From its original mini-Aladdin’s cave in East London to its four neighbourhood sites today, this fabulous merchant continues to push its ethos of appealing to the novice drinker as much as the seasoned wine buff. To do so, its dynamic and quality-driven team actively seek out highly characterful finds that offer true value and interest, with staff passion, rotating tasting samples and much immersion in the community all adding to the appeal.


Climbing five places is this Leicestershire favourite, offering “wines, beers and spirits with personality” to both retail and wholesale customers. Personality is the keyword here, with its eponymous owner and team packing in so much in terms of events and charitable activities, alongside a bijou wine bar, pop-up initiatives and a growing online presence. And this all feeds in to the passionate but unstuffy approach.


Describing itself as “a small, friendly neighbourhood wine shop in an unfashionable part of west London”, this indie nonetheless makes waves with its off-the-beaten-track selection, rooted in passionate sourcing and buying. Very much embedded in the local community, with a good sustainable ethos to boot, this is a merchant that has also reached out very successfully via social media and online to punch above its size.


Housed in a beautifully restored barn on a farm on the Surrey–Sussex border, this merchant offers the whole indie deal. With a strong ethos of sourcing direct from “classic regions” underpinning the mix of retail and fast ramped-up online sales, plus a highly active wine school and great sustainable ethos, this indie also did much throughout the pandemic to support suppliers and trade customers alike.
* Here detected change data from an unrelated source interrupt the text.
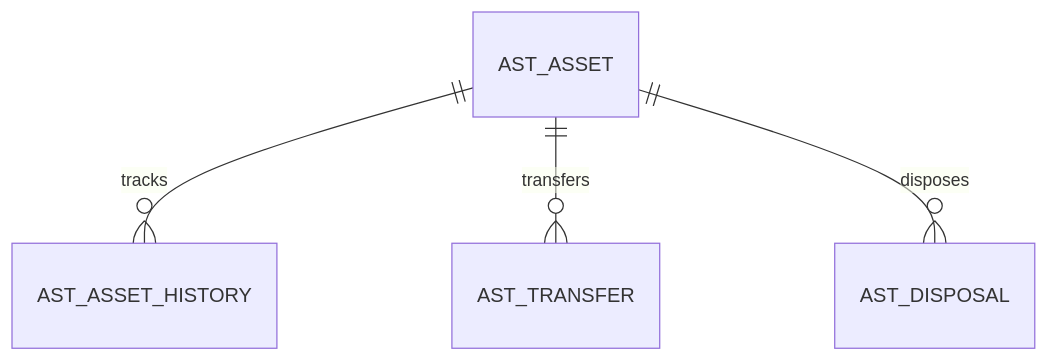
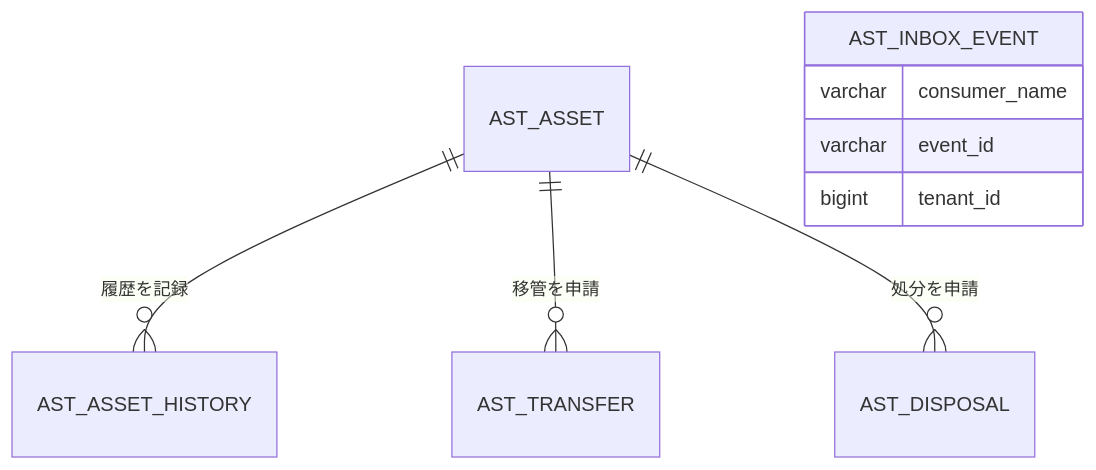
One commit to wang-baohai/Omni-Stack changed the second of 6 diagrams in docs/design/asset-design.jp.md. Above: the diagram before and after it, drawn with Mermaid. The commit also changed other lines of this file and 1095 other files, not shown here.

````diff
--- a/docs/design/asset-design.jp.md
+++ b/docs/design/asset-design.jp.md
@@ -93,6 +97,11 @@
 ```mermaid
 erDiagram
-    AST_ASSET ||--o{ AST_ASSET_HISTORY : tracks
-    AST_ASSET ||--o{ AST_TRANSFER : transfers
-    AST_ASSET ||--o{ AST_DISPOSAL : disposes
+    AST_ASSET ||--o{ AST_ASSET_HISTORY : "履歴を記録"
+    AST_ASSET ||--o{ AST_TRANSFER : "移管を申請"
+    AST_ASSET ||--o{ AST_DISPOSAL : "処分を申請"
+    AST_INBOX_EVENT {
+        varchar consumer_name
+        varchar event_id
+        bigint tenant_id
+    }
 ```
````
Describing themselves as “good people, selling good things to good people, made by good people” with no desire to make “shedloads of cash”, this idiosyncratic Glasgow outfit continues to cut to the heart of what makes a great independent. This translates as tasting, talking, truly listening to the customer, not taking themselves too seriously – except with the quality of the often off-piste wines, beers and spirits they find – while always injecting an element of fun.


As a specialist wine and bottle shop, comprising Enoteca, delicatessen, wine tasting and events space, all housing over 500 artisan wines, specialist beers and premium spirits, plus a counter full of extraordinary cheeses, charcuteries, condiments and chocolates, this Geordie oasis covers all the major necessities for life. During lockdown periods, the slow food/slow wine ethos behind this company was successfully grown through a massively expanded delivery service, a huge drive to boost wine club members, a fully revamped website and many other dynamic initiatives besides.


Ake & Humphris is an enticing family-owned business in Harrogate that majors in artisanal and less-well trodden finds. The dynamic team here, each bringing individual specialist areas of interest, such as South America, Riesling, whisky and craft beer, adapted fast during the pandemic, upping the ante on already strong elements of range, service, themed online tastings and – satisfyingly – sales.